That is my prayer and my exhortation to you. If you are still laboring under a heavy load of sin, come to Jesus. Run to cross. O be washed in the blood of the Lamb. You can be forgiven here and now. If you want to know what total forgiveness is all about, trust Jesus Christ as your Lord and Savior.

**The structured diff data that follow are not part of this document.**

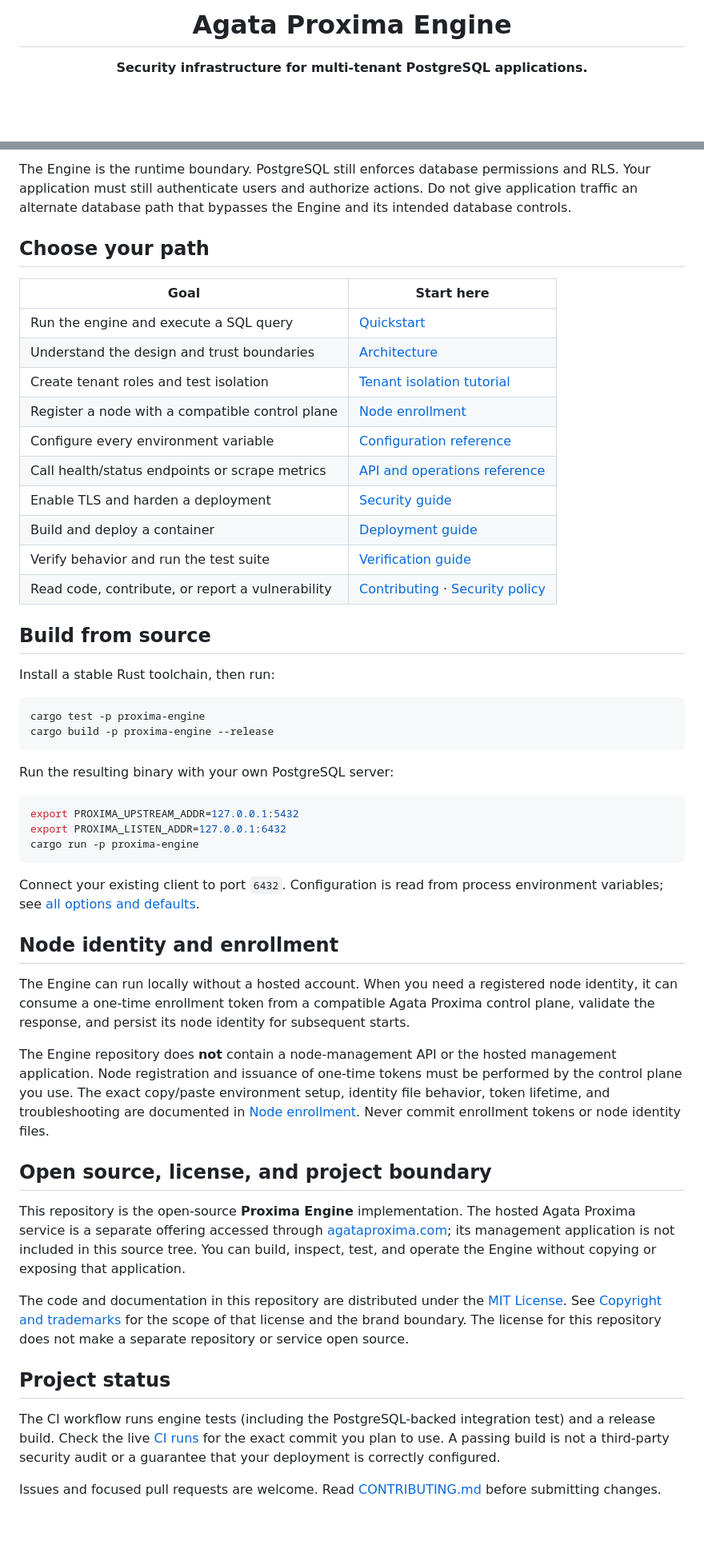
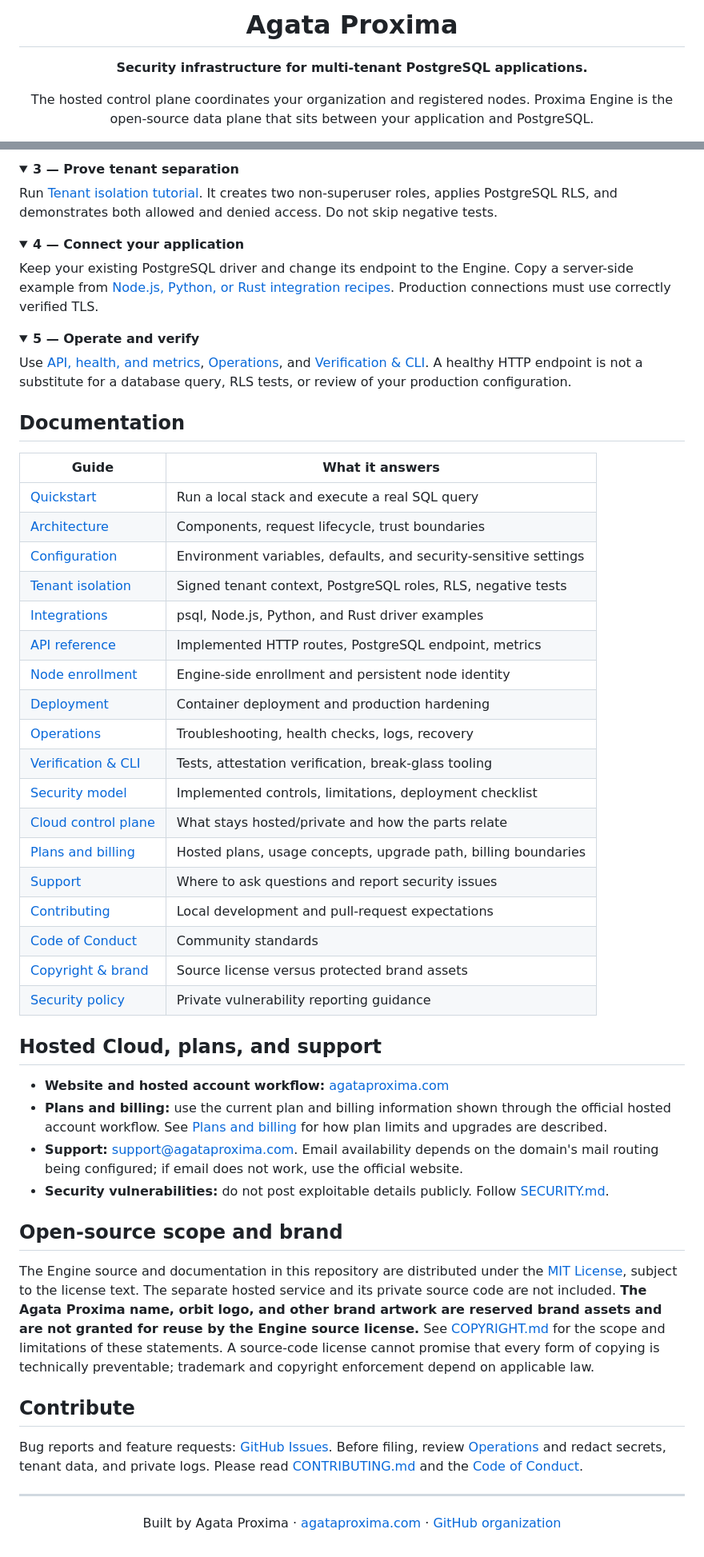
Before and after one commit to Agata-Proxima/proxima-engine, a Markdown page: README.md, 2 parts joined by grey strips. Shown at 80% size. Drawn GitHub-style; folded sections open; blank space fills up the shorter version.

Commit message:
Expand launch README and platform navigation

````diff
--- a/README.md
+++ b/README.md
@@ -3,7 +3,7 @@
 </p>
 
-<h1 align="center">Agata Proxima Engine</h1>
-
+<h1 align="center">Agata Proxima</h1>
 <p align="center"><strong>Security infrastructure for multi-tenant PostgreSQL applications.</strong></p>
+<p align="center">The hosted control plane coordinates your organization and registered nodes. Proxima Engine is the open-source data plane that sits between your application and PostgreSQL.</p>
 
 <p align="center">
@@ -74,54 +81,60 @@ flowchart LR
 
-The Engine is the runtime boundary. PostgreSQL still enforces database permissions and RLS. Your application must still authenticate users and authorize actions. Do not give application traffic an alternate database path that bypasses the Engine and its intended database controls.
+<details>
+<summary><strong>3 — Prove tenant separation</strong></summary>
 
-## Choose your path
+Run [Tenant isolation tutorial](docs/TENANT_ISOLATION.md). It creates two non-superuser roles, applies PostgreSQL RLS, and demonstrates both allowed and denied access. Do not skip negative tests.
+</details>
 
-| Goal | Start here |
-| --- | --- |
-| Run the engine and execute a SQL query | [Quickstart](docs/QUICKSTART.md) |
-| Understand the design and trust boundaries | [Architecture](docs/ARCHITECTURE.md) |
-| Create tenant roles and test isolation | [Tenant isolation tutorial](docs/TENANT_ISOLATION.md) |
-| Register a node with a compatible control plane | [Node enrollment](docs/NODE_ENROLLMENT.md) |
-| Configure every environment variable | [Configuration reference](docs/CONFIGURATION.md) |
-| Call health/status endpoints or scrape metrics | [API and operations reference](docs/API.md) |
-| Enable TLS and harden a deployment | [Security guide](docs/SECURITY.md) |
-| Build and deploy a container | [Deployment guide](docs/DEPLOYMENT.md) |
-| Verify behavior and run the test suite | [Verification guide](docs/VERIFICATION.md) |
-| Read code, contribute, or report a vulnerability | [Contributing](CONTRIBUTING.md) · [Security policy](SECURITY.md) |
+<details>
+<summary><strong>4 — Connect your application</strong></summary>
 
-## Build from source
+Keep your existing PostgreSQL driver and change its endpoint to the Engine. Copy a server-side example from [Node.js, Python, or Rust integration recipes](docs/INTEGRATIONS.md). Production connections must use correctly verified TLS.
+</details>
 
-Install a stable Rust toolchain, then run:
+<details>
+<summary><strong>5 — Operate and verify</strong></summary>
 
-```bash
-cargo test -p proxima-engine
-cargo build -p proxima-engine --release
-```
+Use [API, health, and metrics](docs/API.md), [Operations](docs/OPERATIONS.md), and [Verification & CLI](docs/VERIFICATION.md). A healthy HTTP endpoint is not a substitute for a database query, RLS tests, or review of your production configuration.
+</details>
 
-Run the resulting binary with your own PostgreSQL server:
+## Documentation
 
-```bash
-export PROXIMA_UPSTREAM_ADDR=127.0.0.1:5432
-export PROXIMA_LISTEN_ADDR=127.0.0.1:6432
-cargo run -p proxima-engine
-```
+| Guide | What it answers |
+|---|---|
+| [Quickstart](docs/QUICKSTART.md) | Run a local stack and execute a real SQL query |
+| [Architecture](docs/ARCHITECTURE.md) | Components, request lifecycle, trust boundaries |
+| [Configuration](docs/CONFIGURATION.md) | Environment variables, defaults, and security-sensitive settings |
+| [Tenant isolation](docs/TENANT_ISOLATION.md) | Signed tenant context, PostgreSQL roles, RLS, negative tests |
+| [Integrations](docs/INTEGRATIONS.md) | psql, Node.js, Python, and Rust driver examples |
+| [API reference](docs/API.md) | Implemented HTTP routes, PostgreSQL endpoint, metrics |
+| [Node enrollment](docs/NODE_ENROLLMENT.md) | Engine-side enrollment and persistent node identity |
+| [Deployment](docs/DEPLOYMENT.md) | Container deployment and production hardening |
+| [Operations](docs/OPERATIONS.md) | Troubleshooting, health checks, logs, recovery |
+| [Verification & CLI](docs/VERIFICATION.md) | Tests, attestation verification, break-glass tooling |
+| [Security model](docs/SECURITY.md) | Implemented controls, limitations, deployment checklist |
+| [Cloud control plane](docs/CLOUD_CONTROL_PLANE.md) | What stays hosted/private and how the parts relate |
+| [Plans and billing](docs/BILLING.md) | Hosted plans, usage concepts, upgrade path, billing boundaries |
+| [Support](docs/SUPPORT.md) | Where to ask questions and report security issues |
+| [Contributing](CONTRIBUTING.md) | Local development and pull-request expectations |
+| [Code of Conduct](CODE_OF_CONDUCT.md) | Community standards |
+| [Copyright & brand](COPYRIGHT.md) | Source license versus protected brand assets |
+| [Security policy](SECURITY.md) | Private vulnerability reporting guidance |
 
-Connect your existing client to port `6432`. Configuration is read from process environment variables; see [all options and defaults](docs/CONFIGURATION.md).
+## Hosted Cloud, plans, and support
 
-## Node identity and enrollment
+- **Website and hosted account workflow:** [agataproxima.com](https://agataproxima.com)
+- **Plans and billing:** use the current plan and billing information shown through the official hosted account workflow. See [Plans and billing](docs/BILLING.md) for how plan limits and upgrades are described.
+- **Support:** [support@agataproxima.com](mailto:support@agataproxima.com). Email availability depends on the domain's mail routing being configured; if email does not work, use the official website.
+- **Security vulnerabilities:** do not post exploitable details publicly. Follow [SECURITY.md](SECURITY.md).
 
-The Engine can run locally without a hosted account. When you need a registered node identity, it can consume a one-time enrollment token from a compatible Agata Proxima control plane, validate the response, and persist its node identity for subsequent starts.
+## Open-source scope and brand
 
-The Engine repository does **not** contain a node-management API or the hosted management application. Node registration and issuance of one-time tokens must be performed by the control plane you use. The exact copy/paste environment setup, identity file behavior, token lifetime, and troubleshooting are documented in [Node enrollment](docs/NODE_ENROLLMENT.md). Never commit enrollment tokens or node identity files.
+The Engine source and documentation in this repository are distributed under the [MIT License](LICENSE), subject to the license text. The separate hosted service and its private source code are not included. **The Agata Proxima name, orbit logo, and other brand artwork are reserved brand assets and are not granted for reuse by the Engine source license.** See [COPYRIGHT.md](COPYRIGHT.md) for the scope and limitations of these statements. A source-code license cannot promise that every form of copying is technically preventable; trademark and copyright enforcement depend on applicable law.
 
-## Open source, license, and project boundary
+## Contribute
 
-This repository is the open-source **Proxima Engine** implementation. The hosted Agata Proxima service is a separate offering accessed through [agataproxima.com](https://agataproxima.com); its management application is not included in this source tree. You can build, inspect, test, and operate the Engine without copying or exposing that application.
+Bug reports and feature requests: [GitHub Issues](https://github.com/Agata-Proxima/proxima-engine/issues). Before filing, review [Operations](docs/OPERATIONS.md) and redact secrets, tenant data, and private logs. Please read [CONTRIBUTING.md](CONTRIBUTING.md) and the [Code of Conduct](CODE_OF_CONDUCT.md).
 
-The code and documentation in this repository are distributed under the [MIT License](LICENSE). See [Copyright and trademarks](COPYRIGHT.md) for the scope of that license and the brand boundary. The license for this repository does not make a separate repository or service open source.
+---
 
-## Project status
-
-The CI workflow runs engine tests (including the PostgreSQL-backed integration test) and a release build. Check the live [CI runs](https://github.com/Agata-Proxima/proxima-engine/actions) for the exact commit you plan to use. A passing build is not a third-party security audit or a guarantee that your deployment is correctly configured.
-
-Issues and focused pull requests are welcome. Read [CONTRIBUTING.md](CONTRIBUTING.md) before submitting changes.
+<p align="center">Built by Agata Proxima · <a href="https://agataproxima.com">agataproxima.com</a> · <a href="https://github.com/Agata-Proxima">GitHub organization</a></p>
````
Also changed, not shown: other parts of README.md (+44 -37 lines).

This is the first message in this series. Four more will follow on the subject of forgiveness. As I prepared this message, it occurred to me that we need two things: soft hearts and courage. Some of us have been deeply hurt by the things others have done to us. People have attacked us, maligned us, mistreated us, abused us, sexually assaulted us, ridiculed us, belittled us, publicly humiliated us, physically beaten us, and they have done it deliberately, repeatedly, viciously. In response we chose to become hard on the inside to protect ourselves from any further pain. But that hardness has made it difficult for us to hear the gentle call of the Holy Spirit. We need soft hearts to hear his voice. And then we need courage. The timid will never forgive. Only the brave will forgive. Only the strong will have the courage to let go of the past. May God soften our hearts to hear the truth. And may God give us courage do the hard thing and let go of our bitterness, give up our anger, turn away from our resentment, stop keeping score, and enter into the miracle of total forgiveness.

Father, go now where my words cannot go—deep into the hearts of those who read these words. Grant that we may discover the freedom that comes from being great forgivers. Break the chain of remembered hurts that binds us to the past.

Lord, we want to do it but we lack the courage. Show us what we must do and then give us the courage to do it.

We pray in Jesus’ name, Amen.

Do you have any thoughts or questions about this post?